++++ GIVEN ENTRIES ++++
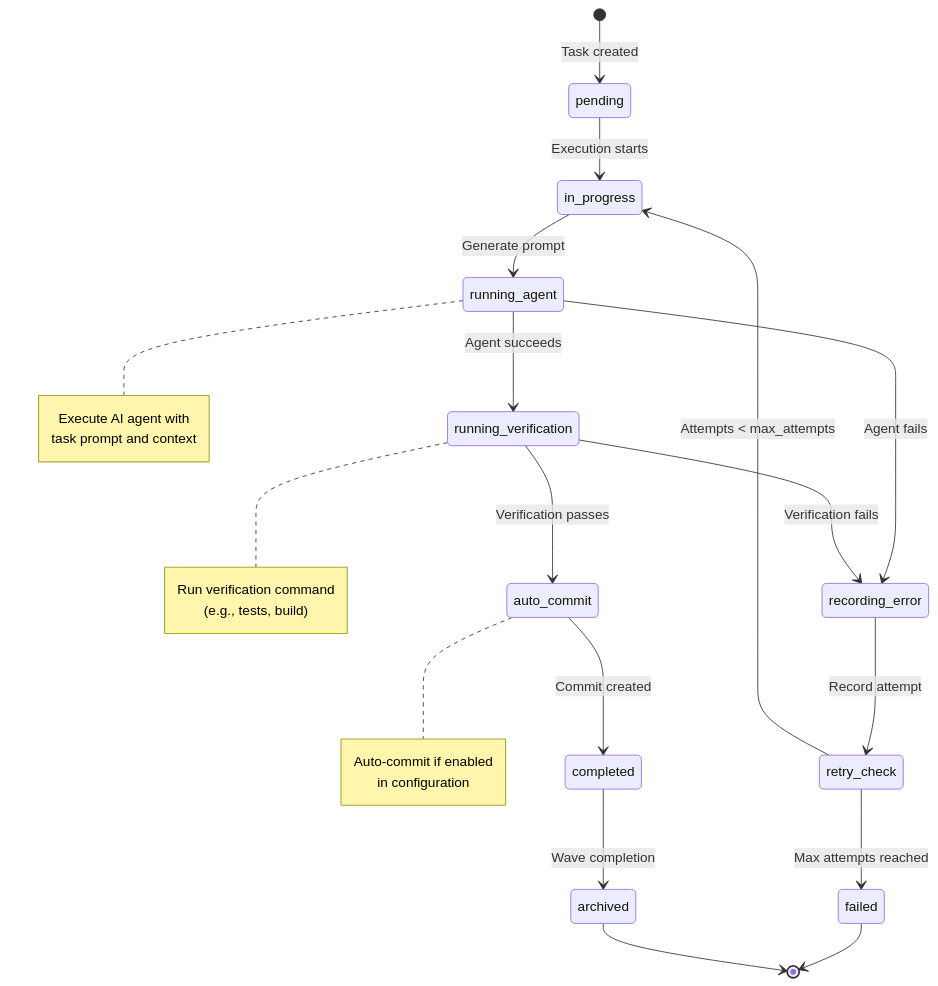
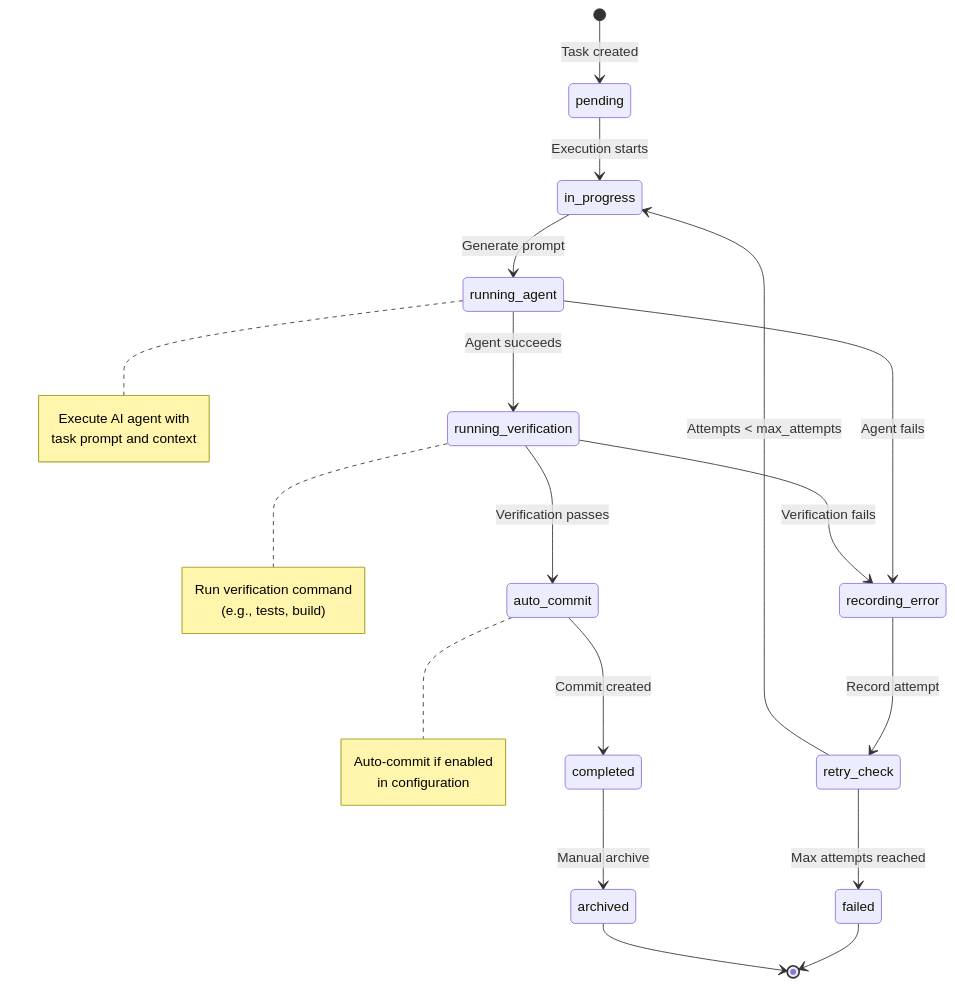
Before and after one commit to ceffo/devloop: the diagram in docs/diagrams/task-execution.md, drawn with Mermaid. The commit also changed other lines of this file and 46 other files, not shown here.

````diff
--- a/docs/diagrams/task-execution.md
+++ b/docs/diagrams/task-execution.md
@@ -5,38 +5,38 @@
 ```mermaid
 stateDiagram-v2
     [*] --> pending: Task created
     
     pending --> in_progress: Execution starts
     
     in_progress --> running_agent: Generate prompt
     running_agent --> running_verification: Agent succeeds
     running_agent --> recording_error: Agent fails
     
     running_verification --> auto_commit: Verification passes
     running_verification --> recording_error: Verification fails
     
     auto_commit --> completed: Commit created
     
     recording_error --> retry_check: Record attempt
     retry_check --> in_progress: Attempts < max_attempts
     retry_check --> failed: Max attempts reached
     
-    completed --> archived: Wave completion
+    completed --> archived: Manual archive
     failed --> [*]
     archived --> [*]
     
     note right of running_agent
         Execute AI agent with
         task prompt and context
     end note
     
     note right of running_verification
         Run verification command
         (e.g., tests, build)
     end note
     
     note right of auto_commit
         Auto-commit if enabled
         in configuration
     end note
 ```
````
++++
■ **EXERCISE DETAILS**
Say the number of lines in the material above that contain the word "pending", and nothing else.

■ **ANSWER SECTION**
2